The Exeter 2020 team have investigated the expression of AmilCP under control of two putative constitutive promoters identified in the genome of B. subtilis 168. Details about these promoters can be found under the parts page BBa_K3371000 and BBa_K3371001. After transformation of E. coli DH5a with plasmids containing the AmilCP CDS under the control of our two promoters, we initially confirmed expression of AmilCP as our colonies appeared blue! We picked three blue colonies from each of the transformation plates and used them to inoculate E. coli cultures (in LB broth). We monitored growth of the cultures (OD 600nm, data not shown) and expression of the protein (A 420 nm, blue light region of the electromagnetic spectrum) over 24 h.

The graph shows that both our promoters drive expression of AmilCP but at different times during growth.
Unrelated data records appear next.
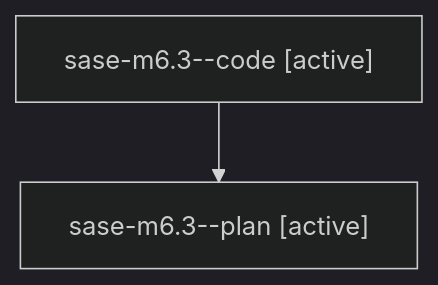
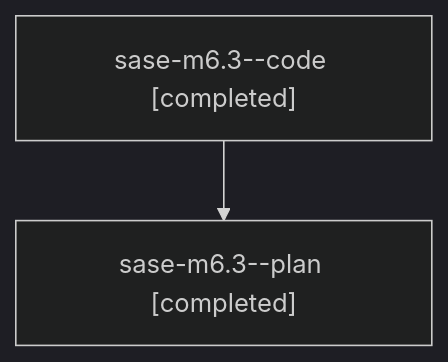
One commit to sase-org/sase--agents changed the diagram in families/bbugyi200.athena.sase-m6.3.md. Above: the diagram before and after it, drawn with Mermaid (dark theme). The commit also changed other lines of this file and 31 other files, not shown here.

````diff
--- a/families/bbugyi200.athena.sase-m6.3.md
+++ b/families/bbugyi200.athena.sase-m6.3.md
@@ -9,6 +9,6 @@
 ```mermaid
 flowchart TD
-  n0["sase-m6.3--code [active]"]
-  n1["sase-m6.3--plan [active]"]
+  n0["sase-m6.3--code [completed]"]
+  n1["sase-m6.3--plan [completed]"]
   n0 --> n1
 ```
````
With our promoter 30 BBa_K3371000 there is a ~3 h lag phase in expression and maximum expression occurs after 10 h. With our promoter 15 BBa_K3371001, there is no lag phase and maximum expression occurs earlier 7-8 h. Unfortunately due to the restricted time available in the lab we were unable to investigate further as to why this might be the case.

CSMU_Taiwan 2020 Improve

Group: CSMU iGEM 2020
Author: Huan-Jui Chang, Cheng-Ruei Yang, Hung-Yu Chen


This year, CSMU wants to solve the problems revolving around diagnosing oral cancer, and we decided to use toehold switches as our detection device. Toehold switches are composed of 3 main parts: trigger binding site, ribosome binding site, and a reporter gene. We wanted to find the most suitable reporter gene which can be measured with ease. Therefore, we had tried different kinds of reporter genes. Including mRFP which has been mentioned in our contribution, invertase which is our new part. We also had tried amilCP, which is a blue chromoprotein that is visible to the naked eye. With our improvement, amilCP's expression can be controlled, just like adding an on and off switch. AmilCP would not be expressed without a specific trigger under the regulation of toehold switches. By doing so, it could turn out to be a useful diagnostic tool.


We followed the protocol we created. We expressed three of them, the original part ( BBa_K1087003), the toehold switch with the trigger, and the toehold switch without the trigger in vitro environment, using the cell-free PURExpress protein synthesis kits and incubating them for six hours at 37°C.

This is the graph that focuses at the sixth hour. It shows the results of our experiments with the existing part and the improved part. The vertical axis shows the relative absorbing wavelength at 588 mm. And the horizontal axis represents the name of the three. The yellow bar represents the original part, and the two bars on the right represent the improved part. The blue one refers to the condition without trigger, while the green one refers to the condition with the trigger. The expression of our improved part is lower than the original ones. However, comparing the green one and the blue one, the green one expressed better. The on/ off ratio is 1.44, which was much higher than 1. Representing that there were significant differences between the ON state and the OFF state. The result proved that amilCP with toehold switches could only be triggered by a specific sequence, which also means the amilCP expression is lower in the absence of the trigger.

We successfully added the new function on amilCP. With our improvement, AmilCP's expression can be controlled, just like adding an on and off switch. AmilCP would not be expressed without a specific trigger. By doing so, it could turn out to be a useful diagnostic tool.

Reference Section

1. Alieva, N. O., Konzen, K. A., Field, S. F., Meleshkevitch, E. A., Hunt, M. E., Beltran-Ramirez, V., Miller, D. J., Wiedenmann, J., Salih, A., & Matz, M. V. (2008). Diversity and evolution of coral fluorescent proteins. PloS one, 3(7), e2680.

2. Part: BBa_K1087003:

3. Part:BBa_K592025:

4. Pardee, K., Green, A. A., Takahashi, M. K., Braff, D., Lambert, G., Lee, J. W., Ferrante, T., Ma, D., Donghia, N., Fan, M., Daringer, N. M., Bosch, I., Dudley, D. M., O'Connor, D. H., Gehrke, L., & Collins, J. J. (2016). Rapid, Low-Cost Detection of Zika Virus Using Programmable Biomolecular Components. Cell, 165(5), 1255–1266.</p>

abs588 nm